I just finished applying gelcoat to my boat. Results were less than wonderful.
I have some experience, with bondo, fiberglass and painting, so it did not seem like it should be to difficult to get reasonably good results. Still I did a lot of research online before choosing a product and beginning the operation. I choose 'TotalBoat White Gelcoat' as the most promising product, I found the most negative review of the product and researched what the best methods for not repeating their experience (see: In a boat repair, what would cause Gelcoat not to harden?)
I prepped the boat, sanding, patching cracks (fiberglass), filling (bondao), sanding and finishing up with a acetone wash, before starting to apply the gelcoat in a heated, vented, humidity controlled garage.
Doing the math it came out that one quart of gelcoat would be a bit more then one coat on my 14 foot sunfish hull. Experience with rolling paint and quick setup time once harder is added, drove me to choose a brush. I was worried about the amount of product the roller would absorb combined with curing quicker then I could full apply one coat. I choose to use a brush mixing and applying gelcoat in 4 ounce batches. While the product did not give directions for mixing less then quart size batches, multiple online reference indicated 7 to 12 drops per ounce at 70 degrees F gave good results.
I purchased two quarts of TotalBoat White Gelcoat, one without wax for the first coat(s) and one with wax for the top coat. I mixed and applied a first coat just to the areas where I had sanded to bare fiberglass, I used paint strokes fore to aft. Because I had purchased relatively cheap brushes, there was some issue with loosing bristles in the gelcoat and having to pluck them out (Next time buy better brushes!) About 8 hours later it had dried nicely with a light tack as unwaxed gelcoat should. I mixed and applied a second coat to the entire hull (6 small batches), using port to starboard strokes. I let it cure overnight and the next morning it was perfect.
First thing in the morning, I began mixing and applying the waxed gelcoat as the final coat, fore to aft stokes. At 7 drops to the ounce I had only used about half of the catalyst from the first quart, so I continued using the same catalyst with the second quart. Really Really need to spend more then a dollar per brush next time!

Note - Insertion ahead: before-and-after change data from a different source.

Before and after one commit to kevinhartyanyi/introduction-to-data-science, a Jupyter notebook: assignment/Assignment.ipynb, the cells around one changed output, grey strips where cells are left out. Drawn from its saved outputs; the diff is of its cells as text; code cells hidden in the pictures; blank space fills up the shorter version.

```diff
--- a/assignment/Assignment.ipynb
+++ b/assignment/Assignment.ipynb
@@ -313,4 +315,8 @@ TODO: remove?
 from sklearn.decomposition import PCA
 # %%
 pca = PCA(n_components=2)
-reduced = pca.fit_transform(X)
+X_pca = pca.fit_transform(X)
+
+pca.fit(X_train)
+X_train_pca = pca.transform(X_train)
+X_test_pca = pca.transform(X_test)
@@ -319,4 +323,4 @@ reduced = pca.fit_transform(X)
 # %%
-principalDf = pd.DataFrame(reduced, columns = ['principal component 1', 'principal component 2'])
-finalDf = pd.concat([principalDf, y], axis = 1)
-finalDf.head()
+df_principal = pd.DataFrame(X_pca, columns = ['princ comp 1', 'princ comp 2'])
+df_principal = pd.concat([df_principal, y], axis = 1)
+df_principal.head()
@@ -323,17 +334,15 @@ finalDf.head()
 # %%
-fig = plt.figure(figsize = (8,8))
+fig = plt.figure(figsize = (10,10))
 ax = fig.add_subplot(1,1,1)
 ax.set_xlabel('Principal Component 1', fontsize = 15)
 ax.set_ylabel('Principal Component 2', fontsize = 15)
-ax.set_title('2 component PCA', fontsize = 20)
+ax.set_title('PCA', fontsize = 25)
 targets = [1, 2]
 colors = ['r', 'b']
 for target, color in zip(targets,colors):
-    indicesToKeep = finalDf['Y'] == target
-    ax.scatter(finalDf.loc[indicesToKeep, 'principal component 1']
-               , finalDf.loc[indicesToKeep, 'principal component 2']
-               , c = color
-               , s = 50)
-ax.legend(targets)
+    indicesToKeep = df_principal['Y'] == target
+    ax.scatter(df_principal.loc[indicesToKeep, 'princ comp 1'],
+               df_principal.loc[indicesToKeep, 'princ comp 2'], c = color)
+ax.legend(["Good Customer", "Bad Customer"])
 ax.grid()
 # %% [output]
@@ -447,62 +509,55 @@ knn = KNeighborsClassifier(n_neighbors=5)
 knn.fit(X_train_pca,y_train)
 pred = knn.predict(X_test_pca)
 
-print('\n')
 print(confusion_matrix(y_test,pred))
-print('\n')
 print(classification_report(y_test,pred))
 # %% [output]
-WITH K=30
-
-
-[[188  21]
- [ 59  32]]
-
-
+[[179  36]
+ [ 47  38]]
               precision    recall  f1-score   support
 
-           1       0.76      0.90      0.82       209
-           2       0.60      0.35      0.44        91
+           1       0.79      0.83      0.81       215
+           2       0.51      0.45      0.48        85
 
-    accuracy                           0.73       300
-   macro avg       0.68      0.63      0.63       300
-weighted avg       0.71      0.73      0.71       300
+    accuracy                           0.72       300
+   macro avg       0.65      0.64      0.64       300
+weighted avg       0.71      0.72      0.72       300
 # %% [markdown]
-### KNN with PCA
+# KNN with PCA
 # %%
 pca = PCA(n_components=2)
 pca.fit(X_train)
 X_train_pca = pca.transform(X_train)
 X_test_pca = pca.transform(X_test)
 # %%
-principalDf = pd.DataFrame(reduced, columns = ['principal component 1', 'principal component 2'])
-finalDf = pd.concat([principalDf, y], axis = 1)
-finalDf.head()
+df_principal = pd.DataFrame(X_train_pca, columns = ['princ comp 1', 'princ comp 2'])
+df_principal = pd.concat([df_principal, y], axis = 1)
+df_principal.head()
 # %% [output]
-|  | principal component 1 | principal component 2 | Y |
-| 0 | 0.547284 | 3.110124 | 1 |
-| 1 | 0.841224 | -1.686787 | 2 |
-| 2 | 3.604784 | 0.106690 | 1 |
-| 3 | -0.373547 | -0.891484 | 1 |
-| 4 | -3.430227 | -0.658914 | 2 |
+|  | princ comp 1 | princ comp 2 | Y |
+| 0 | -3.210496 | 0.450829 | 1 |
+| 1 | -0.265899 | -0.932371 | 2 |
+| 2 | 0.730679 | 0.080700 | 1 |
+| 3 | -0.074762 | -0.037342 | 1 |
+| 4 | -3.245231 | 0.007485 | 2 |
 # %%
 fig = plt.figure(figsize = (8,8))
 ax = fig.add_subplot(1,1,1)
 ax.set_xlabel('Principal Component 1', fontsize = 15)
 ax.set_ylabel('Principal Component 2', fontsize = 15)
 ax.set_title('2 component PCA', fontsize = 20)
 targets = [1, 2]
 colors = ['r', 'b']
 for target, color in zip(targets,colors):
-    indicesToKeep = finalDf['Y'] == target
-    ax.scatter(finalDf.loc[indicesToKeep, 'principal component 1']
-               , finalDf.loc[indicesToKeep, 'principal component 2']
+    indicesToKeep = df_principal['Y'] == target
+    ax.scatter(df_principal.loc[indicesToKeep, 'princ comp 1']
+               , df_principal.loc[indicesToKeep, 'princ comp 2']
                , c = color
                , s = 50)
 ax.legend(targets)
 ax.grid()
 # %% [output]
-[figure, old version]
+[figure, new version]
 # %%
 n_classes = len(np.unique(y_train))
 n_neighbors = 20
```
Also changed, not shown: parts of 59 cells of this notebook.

You throw them away at the end, but all those loose bristles are a major pain.
4 hours after fishing the final coat about 50% of the bottom (upside) hull was shinning over as the wax helped the final coat set completely, the gelcoat on the sides did not appear to have cured at all, it was still wet to the touch. 8 hours after finishing the final coat and there was not much change. Having done my research, I knew part of the solution was waxed paper so I covered the entire hull of the boat with waxed paper.
A new box of wax paper with 75 square feet is almost enough, had to run to the store for a second box. I left the wax paper in place until the following evening (30ish hours after final coat) when I removed it, the gelcoat was mostly cured. It was difficult to apply smoothly, some areas had wrinkles, if there was air in the wrinkle it was still tacky. The sides were still kind of wet (sticks to your finger when you touch it, as opposed to a clean finger tacky feel with the first two coats). I pulled off the wax paper, mostly it removed nicely. In the places where the gelcoat was still wet it was messy. I used the same wax paper just turned it over and reapplied to the areas that were not completely cured. Another 24 hours later the gelcoat had completely set. But is is not smooth. I had anticipated some sanding because I used a brush, but this is far from just some brush marks. Applying the wax paper to such a larger area (with a liberal application of profanity) resulted in a very uneven final surface.
While the bottom is poor, the edges and sides are really bad, It looks like a first attempt to apply mud on drywall.
It is winter now, and the boat is going outside, so the car can come in, it will be spring before I begin sanding the hull and considering the application of another layer of gelcoat to make up what I am going to have to remove to make it smooth.
What can I do next time to get a better cure, and smoother final coat in this DIY project?
P.S. This is all polyester so it rules out amine blush as potential cause of issues.